Work required:
Search the data below for the string "phẩm". Extract every line that contains it.

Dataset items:
=== Begin Enclosure ===

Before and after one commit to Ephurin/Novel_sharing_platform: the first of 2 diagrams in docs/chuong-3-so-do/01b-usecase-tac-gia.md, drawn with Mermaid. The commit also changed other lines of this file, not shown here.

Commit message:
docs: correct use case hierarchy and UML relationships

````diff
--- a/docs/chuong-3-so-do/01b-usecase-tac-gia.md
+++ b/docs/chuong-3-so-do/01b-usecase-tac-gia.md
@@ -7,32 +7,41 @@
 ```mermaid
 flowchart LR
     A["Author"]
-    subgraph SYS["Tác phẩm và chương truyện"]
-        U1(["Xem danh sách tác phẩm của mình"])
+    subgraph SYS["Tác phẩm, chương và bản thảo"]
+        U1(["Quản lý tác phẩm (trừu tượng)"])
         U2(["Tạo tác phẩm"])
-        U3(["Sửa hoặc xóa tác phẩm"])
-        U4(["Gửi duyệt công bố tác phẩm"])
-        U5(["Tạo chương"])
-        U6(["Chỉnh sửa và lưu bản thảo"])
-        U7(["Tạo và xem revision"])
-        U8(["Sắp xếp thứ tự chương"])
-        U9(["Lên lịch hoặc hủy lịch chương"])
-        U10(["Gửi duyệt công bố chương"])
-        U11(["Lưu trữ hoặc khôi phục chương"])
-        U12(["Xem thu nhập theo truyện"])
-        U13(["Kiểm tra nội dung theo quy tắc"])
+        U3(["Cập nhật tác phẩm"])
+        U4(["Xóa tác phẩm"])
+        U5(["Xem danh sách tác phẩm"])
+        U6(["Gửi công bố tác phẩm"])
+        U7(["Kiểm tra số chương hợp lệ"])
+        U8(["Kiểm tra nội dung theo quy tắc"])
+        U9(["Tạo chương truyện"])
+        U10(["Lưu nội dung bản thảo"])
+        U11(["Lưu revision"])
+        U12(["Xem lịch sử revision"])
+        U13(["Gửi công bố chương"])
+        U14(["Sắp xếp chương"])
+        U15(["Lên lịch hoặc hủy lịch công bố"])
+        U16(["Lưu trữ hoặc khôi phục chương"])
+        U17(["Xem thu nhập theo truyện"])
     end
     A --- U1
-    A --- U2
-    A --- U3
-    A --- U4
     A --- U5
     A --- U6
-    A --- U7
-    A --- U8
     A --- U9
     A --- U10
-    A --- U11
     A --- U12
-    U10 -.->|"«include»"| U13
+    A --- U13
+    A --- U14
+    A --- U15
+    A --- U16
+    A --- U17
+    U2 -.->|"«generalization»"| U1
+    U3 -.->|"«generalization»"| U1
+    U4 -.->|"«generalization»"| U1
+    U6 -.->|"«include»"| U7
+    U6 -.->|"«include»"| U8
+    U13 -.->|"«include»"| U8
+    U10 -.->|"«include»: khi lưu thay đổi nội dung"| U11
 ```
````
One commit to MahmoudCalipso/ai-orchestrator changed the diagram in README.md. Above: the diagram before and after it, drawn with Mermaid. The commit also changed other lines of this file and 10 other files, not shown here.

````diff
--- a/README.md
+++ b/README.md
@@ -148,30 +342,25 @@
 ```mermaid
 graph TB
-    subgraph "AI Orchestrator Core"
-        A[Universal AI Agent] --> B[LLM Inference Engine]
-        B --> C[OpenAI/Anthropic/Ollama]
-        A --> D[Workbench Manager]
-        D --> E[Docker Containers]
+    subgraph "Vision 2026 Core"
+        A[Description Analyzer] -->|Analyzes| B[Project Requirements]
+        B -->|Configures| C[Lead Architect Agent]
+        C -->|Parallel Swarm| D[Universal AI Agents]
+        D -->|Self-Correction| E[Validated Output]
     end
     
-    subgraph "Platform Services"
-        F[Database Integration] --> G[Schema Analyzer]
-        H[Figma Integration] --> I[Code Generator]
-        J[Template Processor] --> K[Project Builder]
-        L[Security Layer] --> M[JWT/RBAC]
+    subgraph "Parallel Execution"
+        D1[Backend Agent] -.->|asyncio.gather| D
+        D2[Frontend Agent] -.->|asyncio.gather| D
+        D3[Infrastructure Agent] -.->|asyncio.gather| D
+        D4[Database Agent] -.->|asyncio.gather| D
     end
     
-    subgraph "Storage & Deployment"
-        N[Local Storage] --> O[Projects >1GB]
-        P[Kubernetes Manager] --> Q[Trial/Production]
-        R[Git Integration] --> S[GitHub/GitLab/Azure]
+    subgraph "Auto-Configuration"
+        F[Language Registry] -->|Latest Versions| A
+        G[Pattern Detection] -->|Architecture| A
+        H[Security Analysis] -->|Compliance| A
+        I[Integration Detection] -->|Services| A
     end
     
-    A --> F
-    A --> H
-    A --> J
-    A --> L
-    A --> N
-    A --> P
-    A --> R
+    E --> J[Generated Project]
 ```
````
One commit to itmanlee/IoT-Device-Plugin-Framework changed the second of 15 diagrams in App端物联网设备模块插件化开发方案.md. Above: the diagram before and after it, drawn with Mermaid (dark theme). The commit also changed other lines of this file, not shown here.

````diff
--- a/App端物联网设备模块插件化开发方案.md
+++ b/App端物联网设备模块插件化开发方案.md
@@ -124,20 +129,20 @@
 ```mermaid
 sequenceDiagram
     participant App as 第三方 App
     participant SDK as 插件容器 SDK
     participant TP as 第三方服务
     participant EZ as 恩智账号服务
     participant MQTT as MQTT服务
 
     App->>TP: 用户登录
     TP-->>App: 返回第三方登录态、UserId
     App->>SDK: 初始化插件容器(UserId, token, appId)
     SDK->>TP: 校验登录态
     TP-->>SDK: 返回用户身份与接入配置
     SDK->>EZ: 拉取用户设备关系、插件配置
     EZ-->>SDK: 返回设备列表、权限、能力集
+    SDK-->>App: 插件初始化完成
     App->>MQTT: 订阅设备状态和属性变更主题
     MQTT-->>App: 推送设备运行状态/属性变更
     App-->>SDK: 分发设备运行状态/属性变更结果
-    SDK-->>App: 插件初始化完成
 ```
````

=== End Enclosure ===

Output below:
-    subgraph SYS["Tác phẩm và chương truyện"]
-        U1(["Xem danh sách tác phẩm của mình"])
+    subgraph SYS["Tác phẩm, chương và bản thảo"]
+        U1(["Quản lý tác phẩm (trừu tượng)"])
         U2(["Tạo tác phẩm"])
-        U3(["Sửa hoặc xóa tác phẩm"])
-        U4(["Gửi duyệt công bố tác phẩm"])
+        U3(["Cập nhật tác phẩm"])
+        U4(["Xóa tác phẩm"])
+        U5(["Xem danh sách tác phẩm"])
+        U6(["Gửi công bố tác phẩm"])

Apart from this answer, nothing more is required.